Chess Player James Black Wants to be Youngest Grandmaster Ever

| by Kate Wharmby Seldman

Brooklyn boy James Black Jr., 12, is on the track to become the youngest American grandmaster in the history of chess.

Black, who plays on the chess team at Williamsburg middle school Intermediate 318, led the school to national championships in two divisions in April. He's only seven points away from being named a master - the United States Chess Federation mandates that a master must have 2200 points, and Black has amassed 2193.

As a precocious third grader, James joined the Public School 308 chess team and quickly developed into a skilled player.

To become a grandmaster, James must earn at least 2600 points. He can do that by winning chess tournaments and beating existing grandmasters. He told the NY Daily News, "It would mean a lot because I've worked so hard for it. I've practiced a lot to become a great player."

The previous youngest American grandmaster was Ray Robson, who was elected to the title in 2009 at the age of 14.

James started playing chess when his dad brought home a chess set from K-Mart, and started teaching himself how to play.
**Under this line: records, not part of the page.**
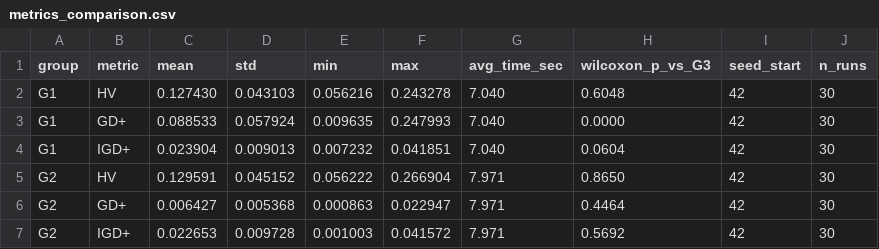
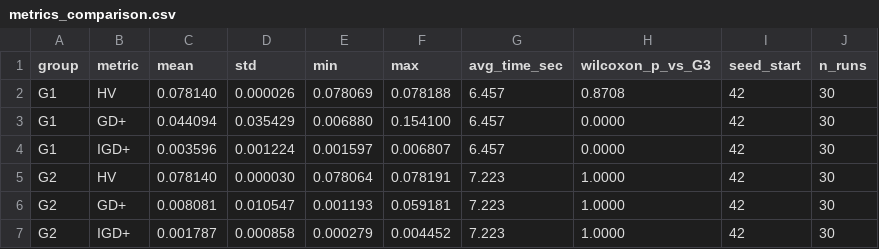
Before and after one commit to LEE-cw-51/diet_recommandaiton, a CSV file: experiment/results/step1/metrics_comparison.csv, drawn as a sheet; only a part is shown; the diff covers the shown part only.

```diff
--- a/experiment/results/step1/metrics_comparison.csv
+++ b/experiment/results/step1/metrics_comparison.csv
@@ -1,7 +1,7 @@
 group,metric,mean,std,min,max,avg_time_sec,wilcoxon_p_vs_G3,seed_start,n_runs
-G1,HV,0.127430,0.043103,0.056216,0.243278,7.040,0.6048,42,30
-G1,GD+,0.088533,0.057924,0.009635,0.247993,7.040,0.0000,42,30
-G1,IGD+,0.023904,0.009013,0.007232,0.041851,7.040,0.0604,42,30
-G2,HV,0.129591,0.045152,0.056222,0.266904,7.971,0.8650,42,30
-G2,GD+,0.006427,0.005368,0.000863,0.022947,7.971,0.4464,42,30
-G2,IGD+,0.022653,0.009728,0.001003,0.041572,7.971,0.5692,42,30
+G1,HV,0.078140,0.000026,0.078069,0.078188,6.457,0.8708,42,30
+G1,GD+,0.044094,0.035429,0.006880,0.154100,6.457,0.0000,42,30
+G1,IGD+,0.003596,0.001224,0.001597,0.006807,6.457,0.0000,42,30
+G2,HV,0.078140,0.000030,0.078064,0.078191,7.223,1.0000,42,30
+G2,GD+,0.008081,0.010547,0.001193,0.059181,7.223,1.0000,42,30
+G2,IGD+,0.001787,0.000858,0.000279,0.004452,7.223,1.0000,42,30
```
Also changed, not shown: 15 edited cells elsewhere in this file, experiment/results/step1/daily_f4_trend.csv, 9 other files.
He joined the school chess team in third grade. "He learned some things so he could start whipping on his dad," said Black's father, James Black Sr. From then on, he studied chess almost every waking moment, getting up before school to play the computer or read books. He now aspires to play like his role model Mikhail Tal, a Russian grandmaster and world champion in the 1950s and 60s. "We have the same aggressive style," he said.

The game has also taught Black important life lessons, says Black Sr. "Over the years his chess has become something that makes him think first before he reacts," he said. "We attribute that all to chess. It's a wonderful feeling."

Few players ever reach that level, but Black's IS 318 coach Elizabeth Vicary said James has the ability to do it.

"I'm amazed by James," she said. "He's got enormous potential and is one of the smartest people I've ever met."

Elizabeth Vicary, Black's chess coach at Intermediate 318, says she's "amazed" by James' potential. "[He] is one of the smartest people I've ever met." His strength, Vicary says, stems from his lack of ego and willingness to try new strategies, even if they don't work at first.

"He's got a fantastic memory and is very clever at forcing plays," she said.